BV companies within a group need to act between each other as if they are third parties. When a holding company holds 100% of the shares of the working company, then still the transactions between companies need to be processed as if they are not related. This can result in profit being allocated on different places, maybe places that are fiscally not interesting. For that and other reasons there can be applied for a fiscal unity. What is a fiscal unity?
A fiscal unity for corporate income tax can be requested for when the one company holds 100% of the shares of the other company. By becoming a fiscal unity, the two companies become one for fiscal purposes. So the daughter/working company will be included in the mother/holding company.
The advantage is that transactions between the companies are no longer feasible in the corporate income tax return, the two companies have become one for fiscal purposes. Allocating problems are solved.
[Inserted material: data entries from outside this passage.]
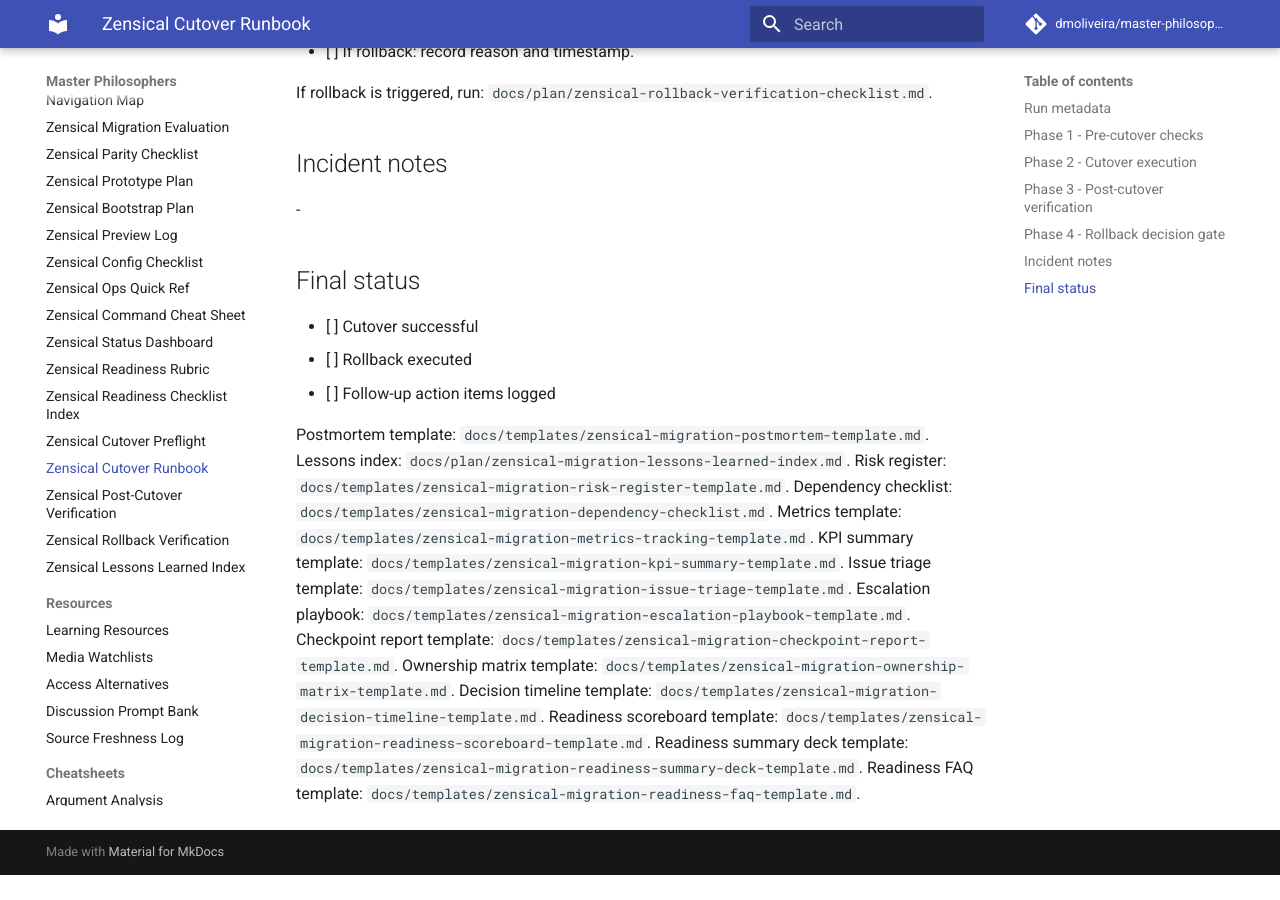
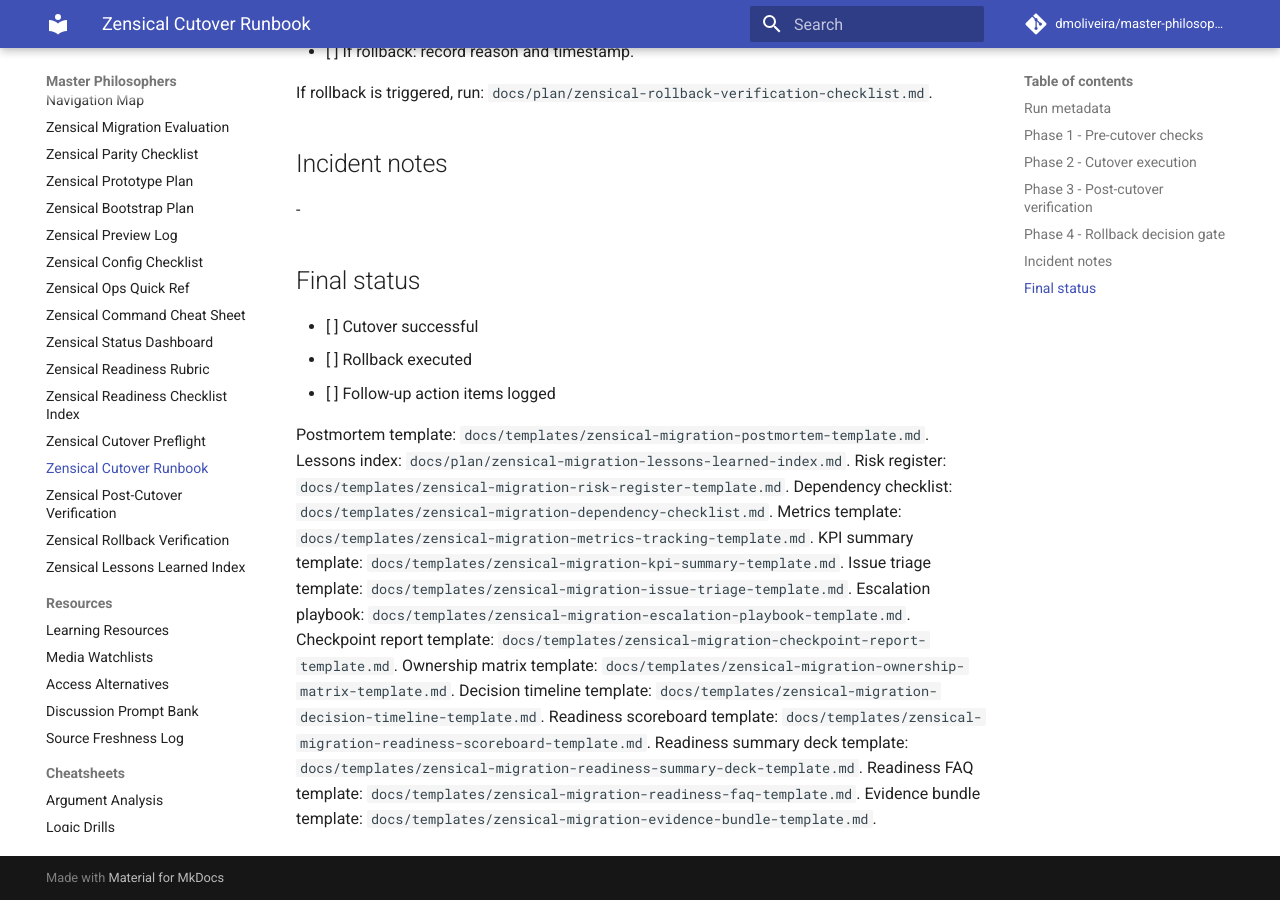
Before and after one commit to dmoliveira/master-philosophers, an MkDocs documentation site: the page built from docs/plan/zensical-cutover-runbook-template.md, in a window 1280 px wide and 900 px high, scrolled down 1370 px. Built offline with MkDocs 1.6.1 and Material for MkDocs 9.7.7, drawn with Linux system fonts in a browser that asks for light colours; comment, search, counter and statistics services are not loaded; before the commit the page ends 2245 px from its top, so only the background shows below that.

Commit message:
docs wire evidence bundle template into migration docs

```diff
--- a/docs/plan/zensical-cutover-runbook-template.md
+++ b/docs/plan/zensical-cutover-runbook-template.md
@@ -68,3 +68,4 @@
 Readiness scoreboard template: `docs/templates/zensical-migration-readiness-scoreboard-template.md`.
 Readiness summary deck template: `docs/templates/zensical-migration-readiness-summary-deck-template.md`.
 Readiness FAQ template: `docs/templates/zensical-migration-readiness-faq-template.md`.
+Evidence bundle template: `docs/templates/zensical-migration-evidence-bundle-template.md`.
```
Also changed, not shown: README.md (+1 -0 lines), docs/template-library.md (+1 -0 lines).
However, from a commercial point of view and by instructions of the tax office, these companies still need to act between each other as if there is no fiscal unity. The fiscal unity only exists for the corporate income tax return. But the moment these companies are disconnected, or upon request, the fiscal unity stops existing. At that moment it needs to be clear which company has what obligation to each other and to actual third parties. Moreover, assets that moved from the one company within the fiscal unity to the other company will have special attention from the Dutch tax office.
Is a fiscal unity benefitting the taxable companies? Yes it is. The most common problems are immediately solved. One of them are intercompany loans that might not meet the fiscal criteria. As one loan to the other company within a fiscal unity disappears in the corporate income tax return, these loans cannot be at fault for tax purposes. But nevertheless, these loans need to comply with regulations, in case of termination of the fiscal unity.